(Records provided begins)

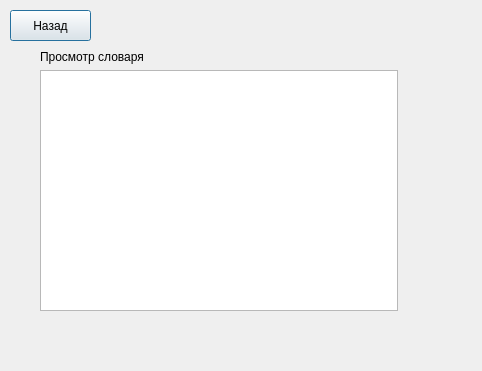
Qt form temporal_editor/viewwindow.ui (rock-n-shrimproll/temporalEditor) before a commit.
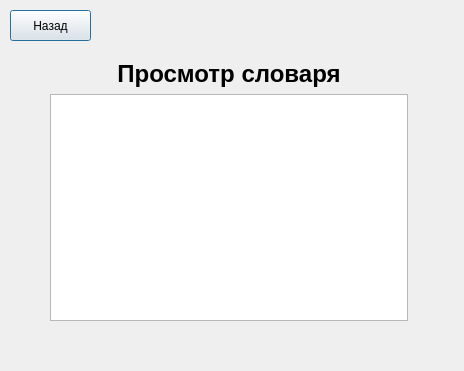
The same form after that commit.

Patch:
```diff
--- a/temporal_editor/viewwindow.ui
+++ b/temporal_editor/viewwindow.ui
@@ -6,7 +6,7 @@
    <rect>
     <x>0</x>
     <y>0</y>
-    <width>482</width>
+    <width>464</width>
     <height>371</height>
    </rect>
   </property>
@@ -29,8 +29,8 @@
   <widget class="QWidget" name="gridLayoutWidget">
    <property name="geometry">
     <rect>
-     <x>40</x>
-     <y>50</y>
+     <x>50</x>
+     <y>60</y>
      <width>371</width>
      <height>261</height>
     </rect>
@@ -45,13 +45,30 @@
     </item>
     <item row="0" column="0">
      <widget class="QLabel" name="labelTitle">
+      <property name="font">
+       <font>
+        <pointsize>18</pointsize>
+        <weight>75</weight>
+        <bold>true</bold>
+       </font>
+      </property>
       <property name="text">
        <string>Просмотр словаря</string>
       </property>
+      <property name="alignment">
+       <set>Qt::AlignCenter</set>
+      </property>
+     </widget>
+    </item>
+    <item row="0" column="2">
+     <widget class="QLabel" name="label_current_dictionary">
+      <property name="text">
+       <string/>
+      </property>
      </widget>
     </item>
     <item row="1" column="0">
-     <widget class="QListView" name="listViewDict"/>
+     <widget class="QTableView" name="tableView"/>
     </item>
    </layout>
   </widget>
```
Left out of the diff: 7 changed lines with no effect on the pictures.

(Records provided ends)

# [Work to be completed]
Would you retype every line shown above exactly, leaving the pictures aside?

# [Task output]
Qt form temporal_editor/viewwindow.ui (rock-n-shrimproll/temporalEditor) before a commit.
The same form after that commit.

Patch:
```diff
--- a/temporal_editor/viewwindow.ui
+++ b/temporal_editor/viewwindow.ui
@@ -6,7 +6,7 @@
    <rect>
     <x>0</x>
     <y>0</y>
-    <width>482</width>
+    <width>464</width>
     <height>371</height>
    </rect>
   </property>
@@ -29,8 +29,8 @@
   <widget class="QWidget" name="gridLayoutWidget">
    <property name="geometry">
     <rect>
-     <x>40</x>
-     <y>50</y>
+     <x>50</x>
+     <y>60</y>
      <width>371</width>
      <height>261</height>
     </rect>
@@ -45,13 +45,30 @@
     </item>
     <item row="0" column="0">
      <widget class="QLabel" name="labelTitle">
+      <property name="font">
+       <font>
+        <pointsize>18</pointsize>
+        <weight>75</weight>
+        <bold>true</bold>
+       </font>
+      </property>
       <property name="text">
        <string>Просмотр словаря</string>
       </property>
+      <property name="alignment">
+       <set>Qt::AlignCenter</set>
+      </property>
+     </widget>
+    </item>
+    <item row="0" column="2">
+     <widget class="QLabel" name="label_current_dictionary">
+      <property name="text">
+       <string/>
+      </property>
      </widget>
     </item>
     <item row="1" column="0">
-     <widget class="QListView" name="listViewDict"/>
+     <widget class="QTableView" name="tableView"/>
     </item>
    </layout>
   </widget>
```
Left out of the diff: 7 changed lines with no effect on the pictures.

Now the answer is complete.